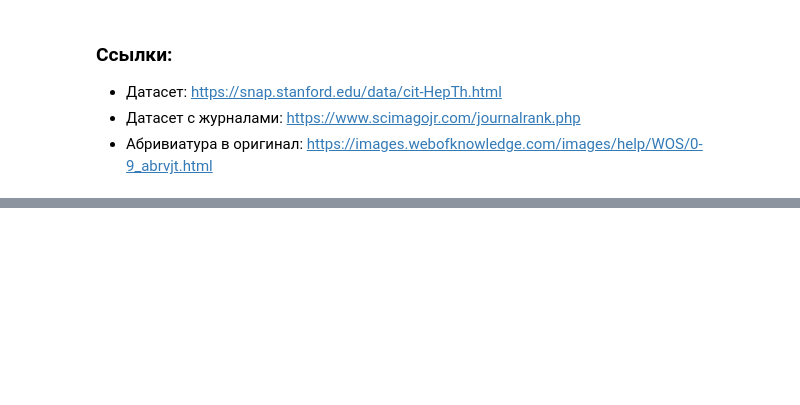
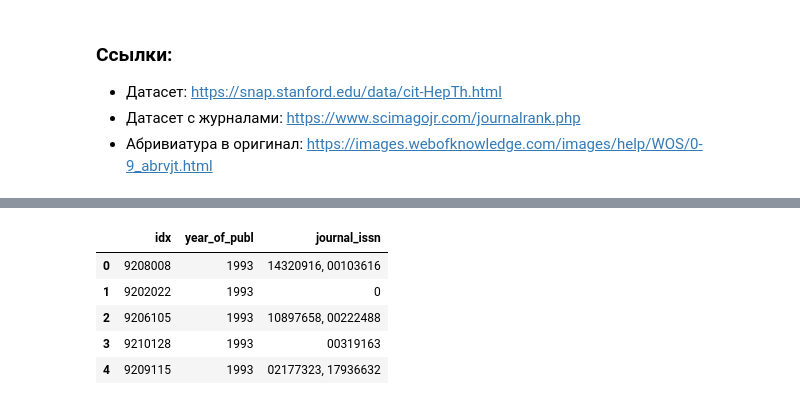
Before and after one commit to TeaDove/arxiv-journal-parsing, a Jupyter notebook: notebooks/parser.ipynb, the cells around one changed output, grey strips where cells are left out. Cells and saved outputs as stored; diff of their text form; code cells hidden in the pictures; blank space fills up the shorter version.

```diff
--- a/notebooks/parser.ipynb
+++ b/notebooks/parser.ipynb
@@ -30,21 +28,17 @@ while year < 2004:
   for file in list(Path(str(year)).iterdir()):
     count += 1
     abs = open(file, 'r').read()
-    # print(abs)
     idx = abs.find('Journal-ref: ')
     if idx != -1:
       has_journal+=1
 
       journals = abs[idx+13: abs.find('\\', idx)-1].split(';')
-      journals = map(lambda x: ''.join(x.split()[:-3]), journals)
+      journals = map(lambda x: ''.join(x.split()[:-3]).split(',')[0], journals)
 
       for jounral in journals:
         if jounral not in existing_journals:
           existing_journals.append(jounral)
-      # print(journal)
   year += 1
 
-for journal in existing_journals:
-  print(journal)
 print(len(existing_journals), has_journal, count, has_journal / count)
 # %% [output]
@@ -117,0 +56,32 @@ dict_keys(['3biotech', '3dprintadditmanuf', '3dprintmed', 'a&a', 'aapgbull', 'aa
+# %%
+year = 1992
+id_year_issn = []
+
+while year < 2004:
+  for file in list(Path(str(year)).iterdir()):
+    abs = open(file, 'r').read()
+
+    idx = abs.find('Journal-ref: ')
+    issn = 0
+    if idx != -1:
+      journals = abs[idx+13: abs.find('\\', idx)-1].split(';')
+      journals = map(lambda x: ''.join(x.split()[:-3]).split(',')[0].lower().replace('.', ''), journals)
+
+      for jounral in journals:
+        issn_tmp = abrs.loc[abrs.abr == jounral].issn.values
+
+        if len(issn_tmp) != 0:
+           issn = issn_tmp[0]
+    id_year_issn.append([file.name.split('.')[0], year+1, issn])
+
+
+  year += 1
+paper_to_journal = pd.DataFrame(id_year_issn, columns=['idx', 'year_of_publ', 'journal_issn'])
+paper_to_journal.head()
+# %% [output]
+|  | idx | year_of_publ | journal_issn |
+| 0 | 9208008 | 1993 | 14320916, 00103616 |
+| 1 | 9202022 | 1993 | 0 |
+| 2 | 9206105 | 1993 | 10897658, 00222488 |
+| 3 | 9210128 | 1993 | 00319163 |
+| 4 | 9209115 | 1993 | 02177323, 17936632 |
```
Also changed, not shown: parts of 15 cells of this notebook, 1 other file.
++++
## REQUIREMENT
Show all lines from the data that contain "file".

## YOUR RESPONSE
   for file in list(Path(str(year)).iterdir()):
     abs = open(file, 'r').read()
+  for file in list(Path(str(year)).iterdir()):
+    abs = open(file, 'r').read()
+    id_year_issn.append([file.name.split('.')[0], year+1, issn])
Also changed, not shown: parts of 15 cells of this notebook, 1 other file.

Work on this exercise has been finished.